- **Source records**:
□ □ □ □

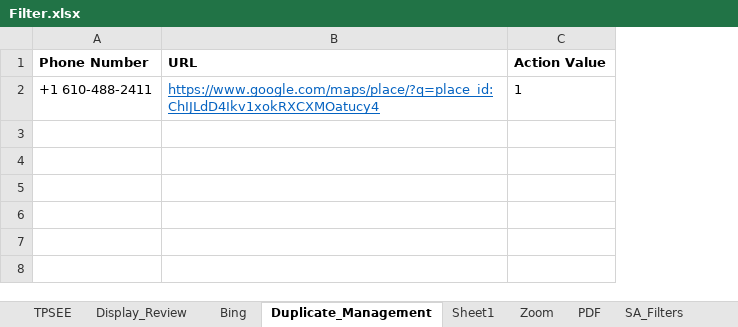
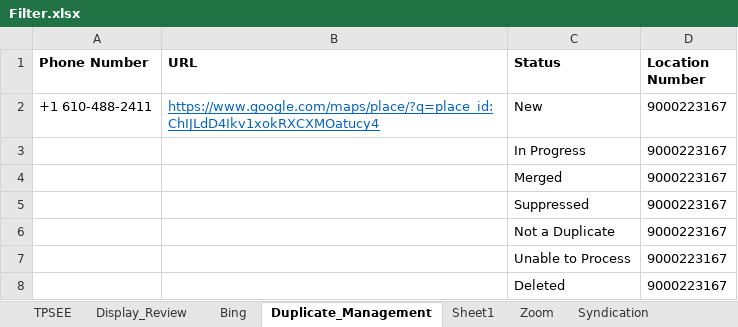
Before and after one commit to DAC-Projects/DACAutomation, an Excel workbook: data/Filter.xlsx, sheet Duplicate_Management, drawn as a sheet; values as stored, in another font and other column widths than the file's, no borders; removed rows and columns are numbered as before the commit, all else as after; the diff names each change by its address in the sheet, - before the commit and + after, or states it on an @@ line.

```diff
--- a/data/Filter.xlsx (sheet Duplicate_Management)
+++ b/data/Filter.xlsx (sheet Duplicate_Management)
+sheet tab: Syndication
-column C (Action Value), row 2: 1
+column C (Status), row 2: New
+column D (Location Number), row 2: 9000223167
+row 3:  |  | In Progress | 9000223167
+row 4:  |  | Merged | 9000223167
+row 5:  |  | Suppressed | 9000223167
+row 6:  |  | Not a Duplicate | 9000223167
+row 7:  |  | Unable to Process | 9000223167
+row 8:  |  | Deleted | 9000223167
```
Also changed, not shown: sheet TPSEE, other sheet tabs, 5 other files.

□ □ □ □

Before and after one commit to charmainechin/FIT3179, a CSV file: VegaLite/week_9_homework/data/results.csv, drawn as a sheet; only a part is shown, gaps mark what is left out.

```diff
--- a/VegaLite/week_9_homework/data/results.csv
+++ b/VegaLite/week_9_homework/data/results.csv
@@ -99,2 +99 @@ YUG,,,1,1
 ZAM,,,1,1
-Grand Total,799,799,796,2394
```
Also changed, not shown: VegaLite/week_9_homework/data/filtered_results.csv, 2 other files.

□ □ □ □

- **Exercise**: Throughout the data above, copy all lines where the word "shown" is found.

- **Result for this task**:
Also changed, not shown: sheet TPSEE, other sheet tabs, 5 other files.
Before and after one commit to charmainechin/FIT3179, a CSV file: VegaLite/week_9_homework/data/results.csv, drawn as a sheet; only a part is shown, gaps mark what is left out.
Also changed, not shown: VegaLite/week_9_homework/data/filtered_results.csv, 2 other files.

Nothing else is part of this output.